* **TO DO**: The result should be every line that contains the word "트러블슈팅", taken from the material.
═════ TASK MATERIAL
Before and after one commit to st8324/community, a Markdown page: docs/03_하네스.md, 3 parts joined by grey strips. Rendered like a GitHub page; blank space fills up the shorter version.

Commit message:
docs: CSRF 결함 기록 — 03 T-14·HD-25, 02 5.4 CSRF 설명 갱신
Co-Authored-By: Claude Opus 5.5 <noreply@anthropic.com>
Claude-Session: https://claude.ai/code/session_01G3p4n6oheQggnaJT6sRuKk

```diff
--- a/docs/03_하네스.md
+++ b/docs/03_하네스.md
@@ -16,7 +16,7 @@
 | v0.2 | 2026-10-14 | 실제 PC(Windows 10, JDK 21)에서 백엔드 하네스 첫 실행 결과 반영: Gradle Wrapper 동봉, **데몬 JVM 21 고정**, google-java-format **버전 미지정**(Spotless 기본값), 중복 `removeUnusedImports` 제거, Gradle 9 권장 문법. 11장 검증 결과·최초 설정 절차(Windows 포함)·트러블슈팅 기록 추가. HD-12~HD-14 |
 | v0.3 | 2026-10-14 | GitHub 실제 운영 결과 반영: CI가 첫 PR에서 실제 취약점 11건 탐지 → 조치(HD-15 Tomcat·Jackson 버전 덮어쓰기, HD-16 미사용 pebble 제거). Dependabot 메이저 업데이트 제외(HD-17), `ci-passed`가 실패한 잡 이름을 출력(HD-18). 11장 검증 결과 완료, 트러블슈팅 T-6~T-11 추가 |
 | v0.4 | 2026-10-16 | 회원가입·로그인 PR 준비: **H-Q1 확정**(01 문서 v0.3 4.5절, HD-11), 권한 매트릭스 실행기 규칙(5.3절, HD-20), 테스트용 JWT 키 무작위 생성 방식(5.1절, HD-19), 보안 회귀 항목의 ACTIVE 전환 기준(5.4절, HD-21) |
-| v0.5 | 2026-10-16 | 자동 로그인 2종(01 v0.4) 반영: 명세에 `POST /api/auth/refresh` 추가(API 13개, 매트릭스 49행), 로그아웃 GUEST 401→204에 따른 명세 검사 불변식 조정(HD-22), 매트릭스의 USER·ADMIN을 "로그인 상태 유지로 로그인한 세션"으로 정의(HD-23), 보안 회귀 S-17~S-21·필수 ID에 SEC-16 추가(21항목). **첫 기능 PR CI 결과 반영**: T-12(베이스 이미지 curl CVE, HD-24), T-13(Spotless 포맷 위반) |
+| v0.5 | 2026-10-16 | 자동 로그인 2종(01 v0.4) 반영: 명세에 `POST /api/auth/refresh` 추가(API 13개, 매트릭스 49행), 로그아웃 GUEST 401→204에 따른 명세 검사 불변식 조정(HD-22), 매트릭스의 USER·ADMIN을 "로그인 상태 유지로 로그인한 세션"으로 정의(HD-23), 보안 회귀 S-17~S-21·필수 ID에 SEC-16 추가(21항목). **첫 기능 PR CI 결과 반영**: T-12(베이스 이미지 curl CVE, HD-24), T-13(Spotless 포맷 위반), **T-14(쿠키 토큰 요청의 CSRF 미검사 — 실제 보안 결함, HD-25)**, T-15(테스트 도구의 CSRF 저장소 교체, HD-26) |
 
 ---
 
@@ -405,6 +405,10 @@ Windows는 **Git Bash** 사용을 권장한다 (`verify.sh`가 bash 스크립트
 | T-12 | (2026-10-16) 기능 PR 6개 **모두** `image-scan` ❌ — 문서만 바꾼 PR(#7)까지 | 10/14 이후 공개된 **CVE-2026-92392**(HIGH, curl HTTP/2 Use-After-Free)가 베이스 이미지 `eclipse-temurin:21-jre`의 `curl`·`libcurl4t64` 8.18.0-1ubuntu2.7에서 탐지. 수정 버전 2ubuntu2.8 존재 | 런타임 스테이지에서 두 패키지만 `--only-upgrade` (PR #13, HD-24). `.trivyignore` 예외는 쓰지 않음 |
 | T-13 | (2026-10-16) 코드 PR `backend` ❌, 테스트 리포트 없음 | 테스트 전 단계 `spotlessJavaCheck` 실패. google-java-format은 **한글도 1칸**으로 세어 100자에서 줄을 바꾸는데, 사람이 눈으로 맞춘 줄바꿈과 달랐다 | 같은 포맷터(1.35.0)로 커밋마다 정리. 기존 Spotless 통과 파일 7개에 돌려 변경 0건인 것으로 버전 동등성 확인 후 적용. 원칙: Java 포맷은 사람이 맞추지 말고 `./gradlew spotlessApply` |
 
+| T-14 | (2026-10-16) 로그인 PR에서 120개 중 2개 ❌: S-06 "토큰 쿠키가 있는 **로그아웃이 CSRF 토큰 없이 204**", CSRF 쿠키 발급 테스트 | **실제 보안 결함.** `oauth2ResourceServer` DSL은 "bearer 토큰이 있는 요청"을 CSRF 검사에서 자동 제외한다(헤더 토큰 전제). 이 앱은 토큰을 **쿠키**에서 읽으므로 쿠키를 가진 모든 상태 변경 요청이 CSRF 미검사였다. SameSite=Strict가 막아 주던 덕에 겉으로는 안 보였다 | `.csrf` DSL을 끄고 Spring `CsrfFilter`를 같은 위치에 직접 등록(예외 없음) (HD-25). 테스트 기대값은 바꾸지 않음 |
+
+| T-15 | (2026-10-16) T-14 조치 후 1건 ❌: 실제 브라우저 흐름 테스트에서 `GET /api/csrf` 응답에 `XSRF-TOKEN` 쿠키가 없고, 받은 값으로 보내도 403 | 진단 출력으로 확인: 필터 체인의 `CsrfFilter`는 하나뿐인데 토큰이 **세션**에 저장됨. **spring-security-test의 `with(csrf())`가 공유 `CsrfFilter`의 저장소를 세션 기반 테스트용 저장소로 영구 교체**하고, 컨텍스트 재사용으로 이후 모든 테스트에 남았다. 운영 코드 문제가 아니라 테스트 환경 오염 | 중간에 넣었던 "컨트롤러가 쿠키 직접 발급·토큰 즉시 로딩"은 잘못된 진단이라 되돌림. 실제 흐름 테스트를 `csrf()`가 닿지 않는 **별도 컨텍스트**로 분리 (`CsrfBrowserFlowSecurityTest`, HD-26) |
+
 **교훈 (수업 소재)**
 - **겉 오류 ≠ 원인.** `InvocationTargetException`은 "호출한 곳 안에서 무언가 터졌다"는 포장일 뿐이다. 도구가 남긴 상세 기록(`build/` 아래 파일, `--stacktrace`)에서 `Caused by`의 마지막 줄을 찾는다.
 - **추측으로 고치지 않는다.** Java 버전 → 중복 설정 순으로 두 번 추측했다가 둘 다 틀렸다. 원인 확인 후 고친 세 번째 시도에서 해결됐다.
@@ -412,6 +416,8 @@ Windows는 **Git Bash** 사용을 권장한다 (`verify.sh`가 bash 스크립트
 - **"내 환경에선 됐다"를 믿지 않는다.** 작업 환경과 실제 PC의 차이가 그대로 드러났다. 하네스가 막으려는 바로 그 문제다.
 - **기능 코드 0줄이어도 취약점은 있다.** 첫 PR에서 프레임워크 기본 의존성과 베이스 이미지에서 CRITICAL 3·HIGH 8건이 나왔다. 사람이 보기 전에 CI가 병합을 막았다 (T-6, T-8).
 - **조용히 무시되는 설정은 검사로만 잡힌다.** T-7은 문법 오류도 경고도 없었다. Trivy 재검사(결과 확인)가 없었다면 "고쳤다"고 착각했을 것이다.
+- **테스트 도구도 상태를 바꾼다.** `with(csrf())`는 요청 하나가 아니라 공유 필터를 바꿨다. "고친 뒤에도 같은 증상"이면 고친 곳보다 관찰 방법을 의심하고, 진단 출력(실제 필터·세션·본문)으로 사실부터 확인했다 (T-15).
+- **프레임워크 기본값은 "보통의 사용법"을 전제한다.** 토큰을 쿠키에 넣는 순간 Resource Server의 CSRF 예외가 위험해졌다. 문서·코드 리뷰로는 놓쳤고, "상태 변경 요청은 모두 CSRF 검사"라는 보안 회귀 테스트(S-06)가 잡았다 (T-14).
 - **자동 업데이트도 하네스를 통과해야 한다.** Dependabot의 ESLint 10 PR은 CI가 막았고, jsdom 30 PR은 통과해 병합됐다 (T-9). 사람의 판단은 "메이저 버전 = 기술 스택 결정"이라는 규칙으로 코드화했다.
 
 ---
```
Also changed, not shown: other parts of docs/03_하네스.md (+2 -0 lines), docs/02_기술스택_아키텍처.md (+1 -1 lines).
══════════
* **RESULT OF THIS EXERCISE**:
 | v0.2 | 2026-10-14 | 실제 PC(Windows 10, JDK 21)에서 백엔드 하네스 첫 실행 결과 반영: Gradle Wrapper 동봉, **데몬 JVM 21 고정**, google-java-format **버전 미지정**(Spotless 기본값), 중복 `removeUnusedImports` 제거, Gradle 9 권장 문법. 11장 검증 결과·최초 설정 절차(Windows 포함)·트러블슈팅 기록 추가. HD-12~HD-14 |
 | v0.3 | 2026-10-14 | GitHub 실제 운영 결과 반영: CI가 첫 PR에서 실제 취약점 11건 탐지 → 조치(HD-15 Tomcat·Jackson 버전 덮어쓰기, HD-16 미사용 pebble 제거). Dependabot 메이저 업데이트 제외(HD-17), `ci-passed`가 실패한 잡 이름을 출력(HD-18). 11장 검증 결과 완료, 트러블슈팅 T-6~T-11 추가 |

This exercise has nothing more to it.